1. A light box with simple backgrounds.
FYI - You can build your own light box http://www.digital-photography-school.com/how-to-make-a-inexpensive-light-tent (which didn’t go well for me and I didn’t like the fact that it didn’t clean up nice and compact).
photo from http://www.digital-photography-school.com/how-to-make-a-inexpensive-light-tent
2. A tripod and a remote shutter release.
3. Bright daylight bulbs.
4. Photo editing programs.
5. Focus...make sure you focus on your object, not on your other props!
6. TIME. Don’t rush yourself. Take the time to get things right!
Take pictures of your items at different angles. Stage your product with something that lends to it, not takes away.
Simple backgrounds are often best as your main focus is on the product itself.
I do tend to shoot in manual mode, rather than in Auto, giving me a lot more control over how my photo is going to turn out. This means adjusting your aperture, shutter speed, ISO, and white balance.
Here's just a small glance at the difference between Auto white balance and me adjusting the white balance:
REMEMBER, your customers can't pick up your objects and inspect them, so your photo has got to sell it!
If you have a product that you can easily reproduce a lot of and don't find yourself loving the photography end, consider hiring a professional photographer to do your photos. Even if it's just one to use as your man selling photo to grab the attention of potential customers.

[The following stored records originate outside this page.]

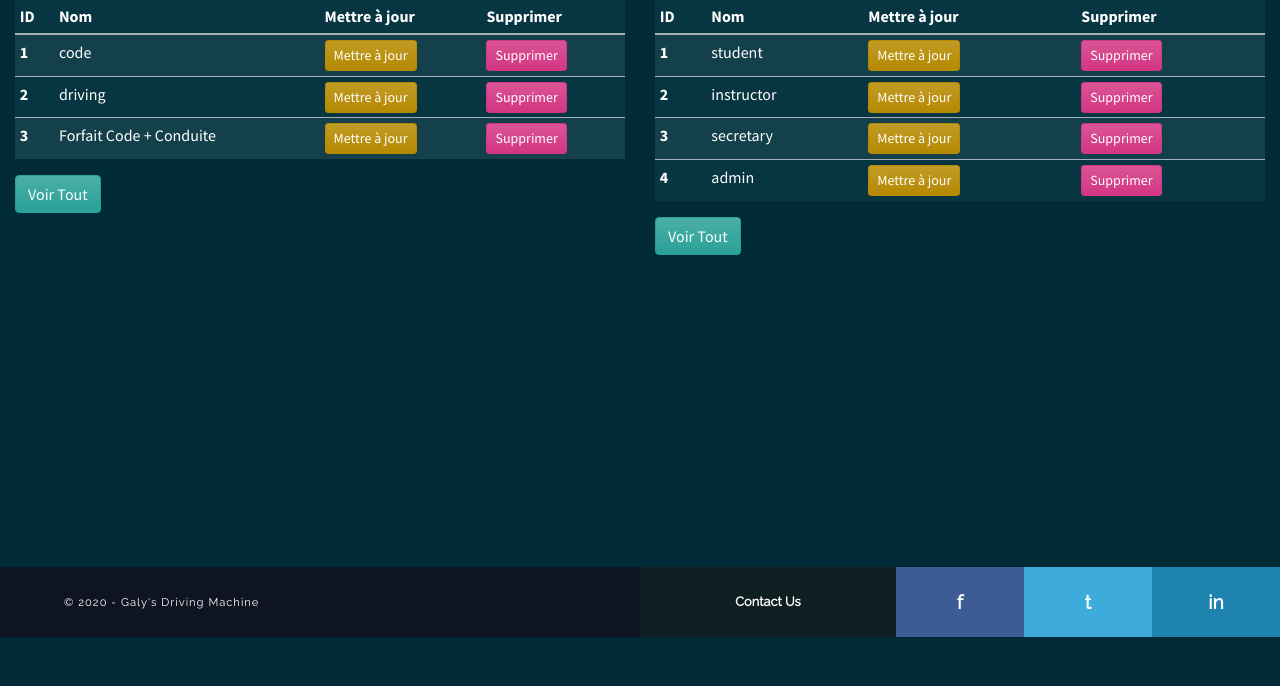
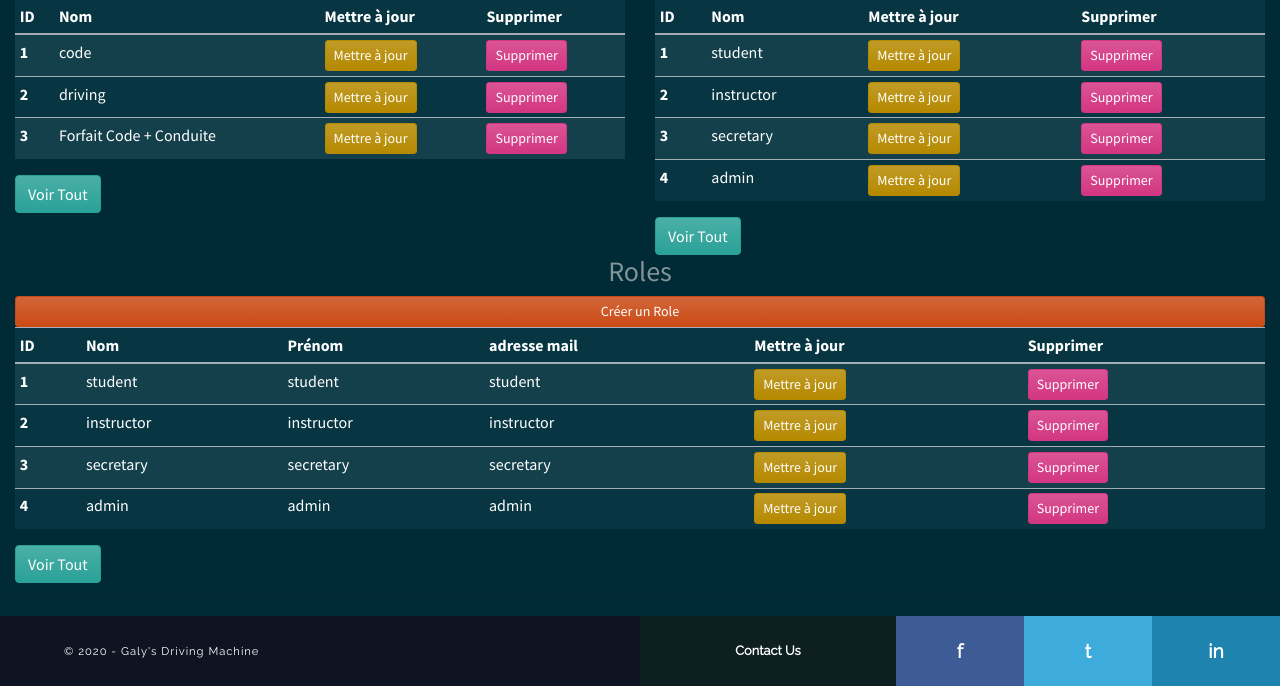
Before and after one commit to lepine-emilie/python_my_driving_school, a Django app: page /admin_panel/ in a window 1280 px wide. Shown: the part 163-849 px from the top of the page. Before the commit the page ends 800 px from the top, so only its background shows below. Run offline with Django 3.2, Linux system fonts and the light colour scheme; data comes from the database, SQL or seed files in the repository; some libraries are stand-ins or nearby versions.

Commit message:
pushed migrations

```diff
--- a/intranet/intranet/accounts/templates/accounts/admin_panel.html
+++ b/intranet/intranet/accounts/templates/accounts/admin_panel.html
@@ -61,7 +61,35 @@
     </div>
   </div>
   <div class="row">
-<!--    TODO ajouter les utilisateurs -->
+    <div class="col-12">
+      <h3 class="text-center"> Roles </h3>
+      <a href="{% url 'create_role'%}" class="btn btn-warning btn-lg btn-block btn-sm">Créer un Role</a>
+      <table class="table table-striped table-dark table-sm">
+        <thead>
+        <tr>
+          <th scope="col">ID</th>
+          <th>Nom</th>
+          <th>Prénom</th>
+          <th>adresse mail</th>
+          <th>Mettre à jour</th>
+          <th>Supprimer</th>
+        </tr>
+        </thead>
+        <tbody>
+        {% for i in roles %}
+        <tr>
+          <th scope="row">{{i.id}}</th>
+          <td>{{i.name}}</td>
+          <td>{{i.name}}</td>
+          <td>{{i.name}}</td>
+          <td><a href="{% url 'update_role' i.id%}" class="btn btn-primary btn-sm">Mettre à jour</a></td>
+          <td><a href="{% url 'delete_role' i.id%}" class="btn btn-danger btn-sm">Supprimer</a></td>
+        </tr>
+        {% endfor %}
+        </tbody>
+      </table>
+      <a href="{% url 'show_role'%}" class="btn btn-success">Voir Tout</a>
+    </div>
   </div>
 </div>
 
--- a/intranet/intranet/accounts/views.py
+++ b/intranet/intranet/accounts/views.py
@@ -3,7 +3,7 @@ from django.http import HttpResponse
 from django.forms import inlineformset_factory
 from django.contrib.auth.forms import UserCreationForm
 from django.contrib import messages
-from django.contrib.auth import authenticate, login, logout
+from django.contrib.auth import authenticate, login, logout, get_user_model
 
 
 from .models import Bundle, Role
@@ -149,6 +149,7 @@ def deleteBundle(request, pk):
 
 def adminPanel(request):
     bundles = Bundle.objects.all()
-    roles = Role.objects.all().order_by('id')[:10]
-    context = {'bundles': bundles, 'roles': roles}
+    roles = Role.objects.all().order_by('id')[:5]
+    users = get_user_model().objects.all()
+    context = {'bundles': bundles, 'roles': roles, 'users': users}
     return render(request, 'accounts/admin_panel.html', context)
```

More information on product photography along with some question and answers at Crystal Gayle Photography blog.